When, on June 13, 1996 I sat at the side of what I knew would be his death-bed, I did not think – or, should I say, I could not hope – that his deliverance would come so soon, on June 20. Not that there were any signs of suffering or even of discomfort. His always jovial, roundish face had become serene in its meagerness as he was lying on his back, incapable of the smallest movement. He had been lying there for about a year and a half, in his own home, in the proximity of his books which he could no longer read, being taken care of by his wife Kati with as much skill as love and infinite patience. In this and in many other respects, Károly has been a lucky man. Happy in an exemplary married life, he was not devoured by any ambition which could have been thwarted, he relentlessly pursued his research, produced fine articles and taught with devotion and great competence.

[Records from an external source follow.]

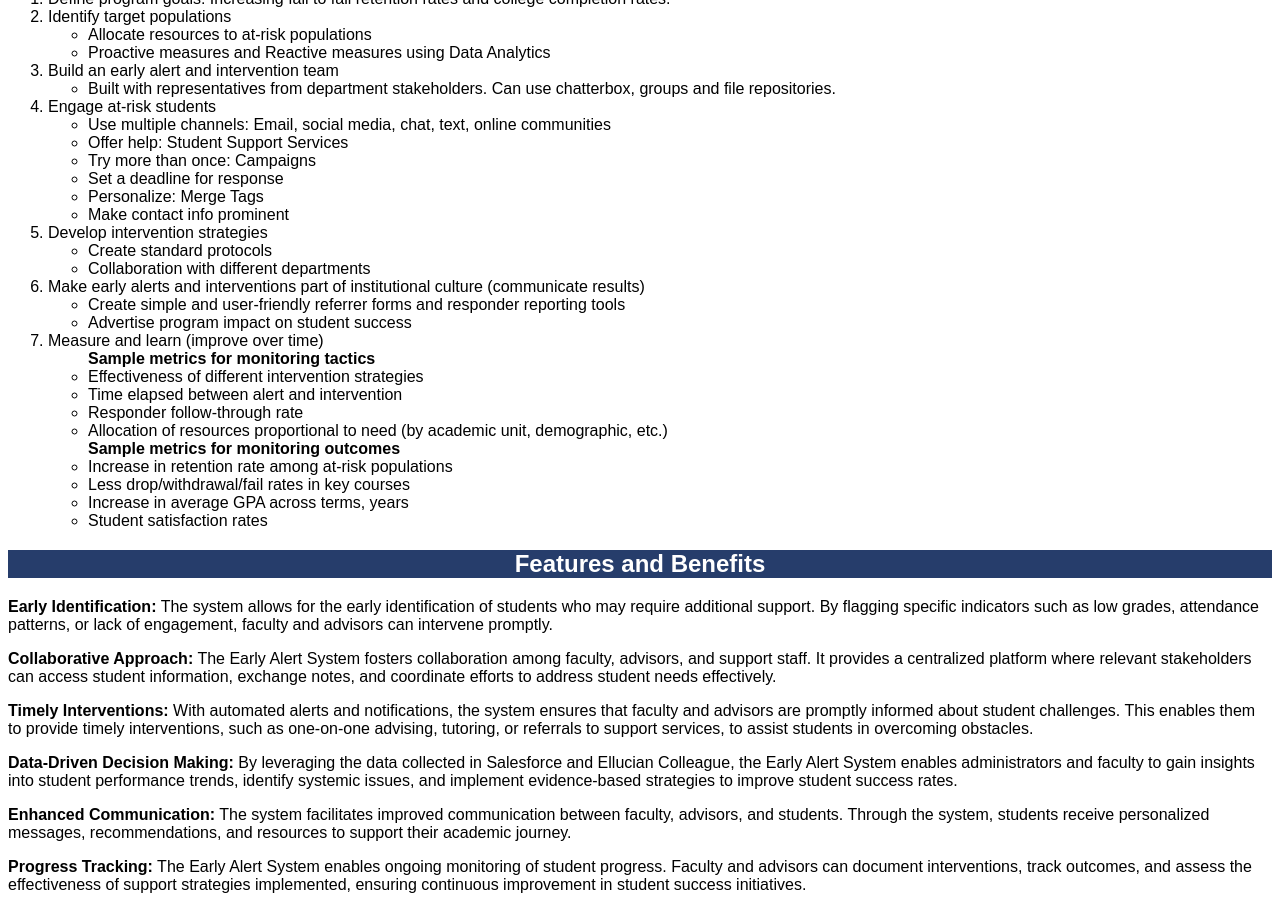
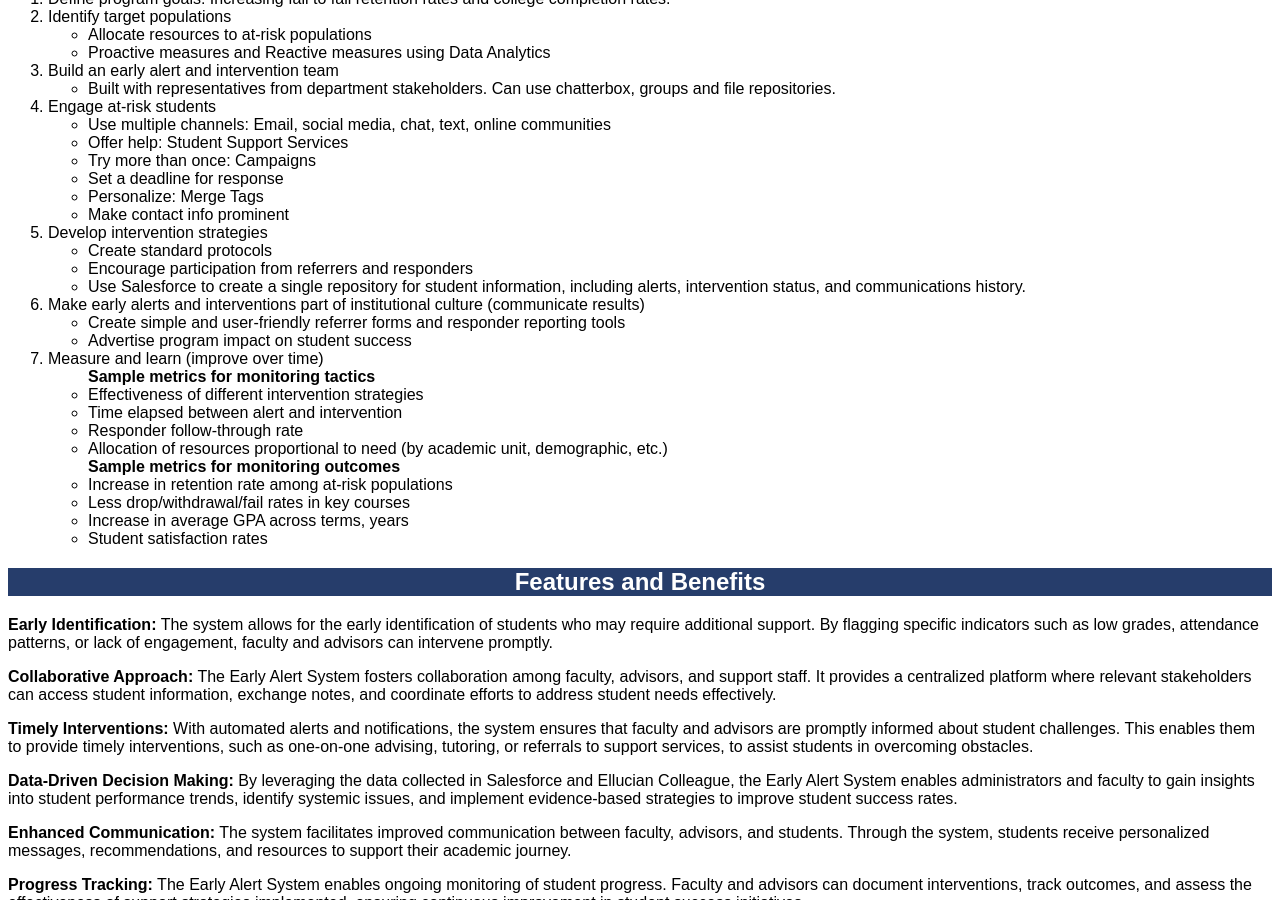
Before and after one commit to BiancaW714/biancaw714.github.io, a Jekyll site: the page index.html, which Jekyll copies as it is, in a window 1280 px wide and 900 px high, scrolled down 921 px. Built offline with Jekyll 4.4.1, drawn with Linux system fonts in a browser that asks for light colours.

Commit message:
Update index.html

```diff
--- a/index.html
+++ b/index.html
@@ -107,7 +107,8 @@ font-family: Arial, Helvetica, sans-serif ;
   <li>Develop intervention strategies
     <ul>
       <li>Create standard protocols</li>
-        <li>Collaboration with different departments</li>
+        <li>Encourage participation from referrers and responders</li>
+        <li>Use Salesforce to create a single repository for student information, including alerts, intervention status, and communications history.
     </ul>
   </li>
   <li>Make early alerts and interventions part of institutional culture (communicate results)
```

He had studied to become a Calvinist clergyman and throughout life his comportment reflected a quiet though cheerful dignity. I can easily imagine his fitting splendidly into the group of other students of theology of pre-war Belfast or Utrecht. He obtained his first doctorate in Semitic Philology, his second in Turcology. Between 1960 and his retirement in 1984 he was head of the Department of Arabic and Semitic Philology at the Eötvös Loránd University in Budapest. He also had a solid knowledge of Syriac and Persian. Astonishing as it may seem to anyone unfamiliar with the Hungarians’ obsession with their prehistory, it was in this field that Czeglédy’s main achievements lay and it was this interest in Inner Asian history that brought him to the PIAC. If my data are correct, he first appeared in 1962, in Bloomington, at our fifth meeting. In 1986, in Tashkent at our 29th meeting, he was awarded the Indiana University Prize for Altaic Studies. His last attendance was in 1990, in Budapest, where the premonitory signs of his long illness could already be perceived.
In the very difficult and dangerous years of the late 1940s and early 1950s of Hungarian history he seemed to have walked above the waters, untouched by the floating scum. In the 1956 revolution the confidential files kept on each member of the university were revealed, Károly read with some amusement and pride that he had been characterized as someone inherently unable to understand Marxism (as practiced by the then regime). So he was never hurt, never asked to act against his conscience. The Good Lord extended his protection over him, a fact which did not seem to surprise him the least.
The products of his vast knowledge will continue to be used by those interested in the medieval history of the steppes. His gentle humor, his engaging smile, his readiness to help others will be missed by all who knew him. What a really nice man has left us!
(Source: Permanent International Altaistic Conference Newsletter No. 25, May 1997, p. 4)